* **EXERCISE REQUIREMENTS**:
Could you filter the records below down to the lines that include the word "setEmails"?

* **MATERIAL PROVIDED**:
---------------

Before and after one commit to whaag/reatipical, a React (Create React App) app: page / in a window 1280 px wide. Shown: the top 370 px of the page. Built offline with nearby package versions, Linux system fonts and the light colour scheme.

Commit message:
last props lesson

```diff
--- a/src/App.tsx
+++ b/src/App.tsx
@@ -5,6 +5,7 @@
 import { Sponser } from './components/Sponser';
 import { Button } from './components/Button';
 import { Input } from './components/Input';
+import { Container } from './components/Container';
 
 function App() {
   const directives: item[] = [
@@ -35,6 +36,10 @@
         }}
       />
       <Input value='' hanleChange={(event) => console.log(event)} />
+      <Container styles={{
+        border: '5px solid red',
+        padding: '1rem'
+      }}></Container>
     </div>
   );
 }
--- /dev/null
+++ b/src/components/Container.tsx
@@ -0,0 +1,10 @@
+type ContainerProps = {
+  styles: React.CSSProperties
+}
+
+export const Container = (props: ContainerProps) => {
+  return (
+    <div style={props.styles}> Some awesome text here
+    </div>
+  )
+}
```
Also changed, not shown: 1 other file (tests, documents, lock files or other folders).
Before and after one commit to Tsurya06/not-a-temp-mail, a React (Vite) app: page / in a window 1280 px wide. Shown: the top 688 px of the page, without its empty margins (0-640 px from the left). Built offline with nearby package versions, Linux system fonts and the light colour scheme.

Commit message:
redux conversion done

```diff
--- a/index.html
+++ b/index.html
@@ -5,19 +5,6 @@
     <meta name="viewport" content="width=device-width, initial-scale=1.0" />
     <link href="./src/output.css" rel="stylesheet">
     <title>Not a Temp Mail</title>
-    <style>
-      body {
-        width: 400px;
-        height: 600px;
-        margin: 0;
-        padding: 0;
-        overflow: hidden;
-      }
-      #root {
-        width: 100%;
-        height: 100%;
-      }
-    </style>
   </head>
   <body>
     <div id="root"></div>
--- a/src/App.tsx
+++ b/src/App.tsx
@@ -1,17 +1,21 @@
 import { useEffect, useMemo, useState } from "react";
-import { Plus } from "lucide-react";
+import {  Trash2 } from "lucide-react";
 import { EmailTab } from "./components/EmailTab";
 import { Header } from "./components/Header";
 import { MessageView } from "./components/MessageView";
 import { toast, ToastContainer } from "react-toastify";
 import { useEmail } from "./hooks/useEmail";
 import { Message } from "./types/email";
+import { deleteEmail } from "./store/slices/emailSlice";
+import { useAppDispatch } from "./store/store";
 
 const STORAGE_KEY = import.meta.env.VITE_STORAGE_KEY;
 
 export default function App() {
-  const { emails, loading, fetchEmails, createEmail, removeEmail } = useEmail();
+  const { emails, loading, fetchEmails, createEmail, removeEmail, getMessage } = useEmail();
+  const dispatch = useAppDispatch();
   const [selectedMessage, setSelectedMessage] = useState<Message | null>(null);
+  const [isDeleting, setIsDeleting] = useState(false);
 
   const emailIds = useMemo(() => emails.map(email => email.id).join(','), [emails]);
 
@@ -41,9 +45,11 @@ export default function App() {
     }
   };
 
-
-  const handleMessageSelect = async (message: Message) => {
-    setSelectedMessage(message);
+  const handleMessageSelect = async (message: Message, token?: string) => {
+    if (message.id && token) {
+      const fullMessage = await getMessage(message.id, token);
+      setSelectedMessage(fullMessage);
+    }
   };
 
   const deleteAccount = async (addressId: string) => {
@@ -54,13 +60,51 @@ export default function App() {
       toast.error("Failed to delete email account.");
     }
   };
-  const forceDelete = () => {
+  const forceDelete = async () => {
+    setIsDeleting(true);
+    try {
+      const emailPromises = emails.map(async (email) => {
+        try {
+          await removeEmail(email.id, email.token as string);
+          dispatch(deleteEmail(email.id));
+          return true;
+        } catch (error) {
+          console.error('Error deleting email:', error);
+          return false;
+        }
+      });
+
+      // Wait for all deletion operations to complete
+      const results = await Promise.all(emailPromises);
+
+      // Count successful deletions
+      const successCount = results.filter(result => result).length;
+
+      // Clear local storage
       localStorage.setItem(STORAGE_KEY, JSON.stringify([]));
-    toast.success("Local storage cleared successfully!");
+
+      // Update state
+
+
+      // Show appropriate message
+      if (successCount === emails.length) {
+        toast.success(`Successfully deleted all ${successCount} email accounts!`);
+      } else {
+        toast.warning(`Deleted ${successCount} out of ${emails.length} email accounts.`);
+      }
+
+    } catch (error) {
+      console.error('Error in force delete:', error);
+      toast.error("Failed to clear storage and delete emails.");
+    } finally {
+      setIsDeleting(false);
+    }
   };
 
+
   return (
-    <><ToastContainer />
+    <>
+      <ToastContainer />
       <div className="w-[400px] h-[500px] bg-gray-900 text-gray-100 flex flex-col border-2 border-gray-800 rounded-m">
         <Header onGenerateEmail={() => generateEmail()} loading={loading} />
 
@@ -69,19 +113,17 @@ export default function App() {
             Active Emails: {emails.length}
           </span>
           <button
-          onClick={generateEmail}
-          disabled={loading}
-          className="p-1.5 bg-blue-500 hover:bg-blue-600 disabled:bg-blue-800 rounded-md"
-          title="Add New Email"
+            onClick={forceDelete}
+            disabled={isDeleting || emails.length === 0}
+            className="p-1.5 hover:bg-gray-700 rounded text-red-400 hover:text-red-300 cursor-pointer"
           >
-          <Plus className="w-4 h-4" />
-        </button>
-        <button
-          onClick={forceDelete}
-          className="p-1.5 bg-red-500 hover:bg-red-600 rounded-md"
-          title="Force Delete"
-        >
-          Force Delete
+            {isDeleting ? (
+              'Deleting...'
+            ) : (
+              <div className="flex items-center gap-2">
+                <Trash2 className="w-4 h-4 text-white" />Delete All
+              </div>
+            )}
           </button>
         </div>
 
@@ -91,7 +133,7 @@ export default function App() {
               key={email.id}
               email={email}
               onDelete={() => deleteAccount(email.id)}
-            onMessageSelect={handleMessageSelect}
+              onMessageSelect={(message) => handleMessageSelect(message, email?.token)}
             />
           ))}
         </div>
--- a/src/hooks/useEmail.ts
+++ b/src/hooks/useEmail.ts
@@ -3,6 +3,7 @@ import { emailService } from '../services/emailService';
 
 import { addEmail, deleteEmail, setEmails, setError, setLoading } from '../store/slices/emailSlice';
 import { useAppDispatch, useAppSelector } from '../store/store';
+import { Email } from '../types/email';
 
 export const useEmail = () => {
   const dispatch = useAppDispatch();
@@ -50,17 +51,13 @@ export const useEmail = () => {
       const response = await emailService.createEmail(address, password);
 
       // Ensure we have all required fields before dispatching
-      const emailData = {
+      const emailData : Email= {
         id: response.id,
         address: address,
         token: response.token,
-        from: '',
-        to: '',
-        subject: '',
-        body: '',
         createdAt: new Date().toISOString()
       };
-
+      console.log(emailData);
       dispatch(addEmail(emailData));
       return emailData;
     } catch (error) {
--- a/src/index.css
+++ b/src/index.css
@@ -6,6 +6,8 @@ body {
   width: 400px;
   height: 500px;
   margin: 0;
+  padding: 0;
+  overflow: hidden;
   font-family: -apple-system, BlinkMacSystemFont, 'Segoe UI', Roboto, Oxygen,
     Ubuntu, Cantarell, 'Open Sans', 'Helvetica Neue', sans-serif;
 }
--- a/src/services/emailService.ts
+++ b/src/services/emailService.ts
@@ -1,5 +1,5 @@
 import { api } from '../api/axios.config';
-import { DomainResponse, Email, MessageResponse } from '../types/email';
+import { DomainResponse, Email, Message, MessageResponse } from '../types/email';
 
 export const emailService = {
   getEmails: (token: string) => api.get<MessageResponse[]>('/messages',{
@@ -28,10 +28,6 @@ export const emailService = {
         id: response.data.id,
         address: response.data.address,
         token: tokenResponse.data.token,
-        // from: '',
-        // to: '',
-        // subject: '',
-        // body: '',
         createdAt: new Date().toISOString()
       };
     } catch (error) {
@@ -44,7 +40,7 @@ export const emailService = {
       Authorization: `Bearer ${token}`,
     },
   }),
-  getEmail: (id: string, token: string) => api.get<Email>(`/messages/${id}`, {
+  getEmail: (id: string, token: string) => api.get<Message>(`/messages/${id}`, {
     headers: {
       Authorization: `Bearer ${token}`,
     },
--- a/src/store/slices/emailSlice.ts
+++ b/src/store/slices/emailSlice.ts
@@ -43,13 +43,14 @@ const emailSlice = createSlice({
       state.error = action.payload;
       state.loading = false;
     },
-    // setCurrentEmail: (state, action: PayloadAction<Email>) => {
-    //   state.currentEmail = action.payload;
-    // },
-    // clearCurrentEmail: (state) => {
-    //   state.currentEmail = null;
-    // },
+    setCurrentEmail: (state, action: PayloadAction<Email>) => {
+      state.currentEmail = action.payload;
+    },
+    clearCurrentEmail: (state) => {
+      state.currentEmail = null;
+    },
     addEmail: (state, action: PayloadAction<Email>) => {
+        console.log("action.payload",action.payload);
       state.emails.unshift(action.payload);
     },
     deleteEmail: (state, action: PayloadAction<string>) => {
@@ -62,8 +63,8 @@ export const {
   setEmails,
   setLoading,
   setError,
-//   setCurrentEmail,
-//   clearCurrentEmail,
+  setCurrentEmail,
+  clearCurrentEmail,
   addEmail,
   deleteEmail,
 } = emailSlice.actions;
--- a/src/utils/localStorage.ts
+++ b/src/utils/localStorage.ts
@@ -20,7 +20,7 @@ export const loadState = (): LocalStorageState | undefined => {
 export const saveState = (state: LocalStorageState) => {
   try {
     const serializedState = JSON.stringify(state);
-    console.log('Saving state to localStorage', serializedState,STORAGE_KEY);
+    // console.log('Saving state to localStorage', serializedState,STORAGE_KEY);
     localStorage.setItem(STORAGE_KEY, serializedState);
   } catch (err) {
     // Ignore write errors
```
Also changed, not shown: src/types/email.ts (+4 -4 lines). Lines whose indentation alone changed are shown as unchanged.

---------------

* **SOLUTION FOR THIS EXERCISE**:
 import { addEmail, deleteEmail, setEmails, setError, setLoading } from '../store/slices/emailSlice';
   setEmails,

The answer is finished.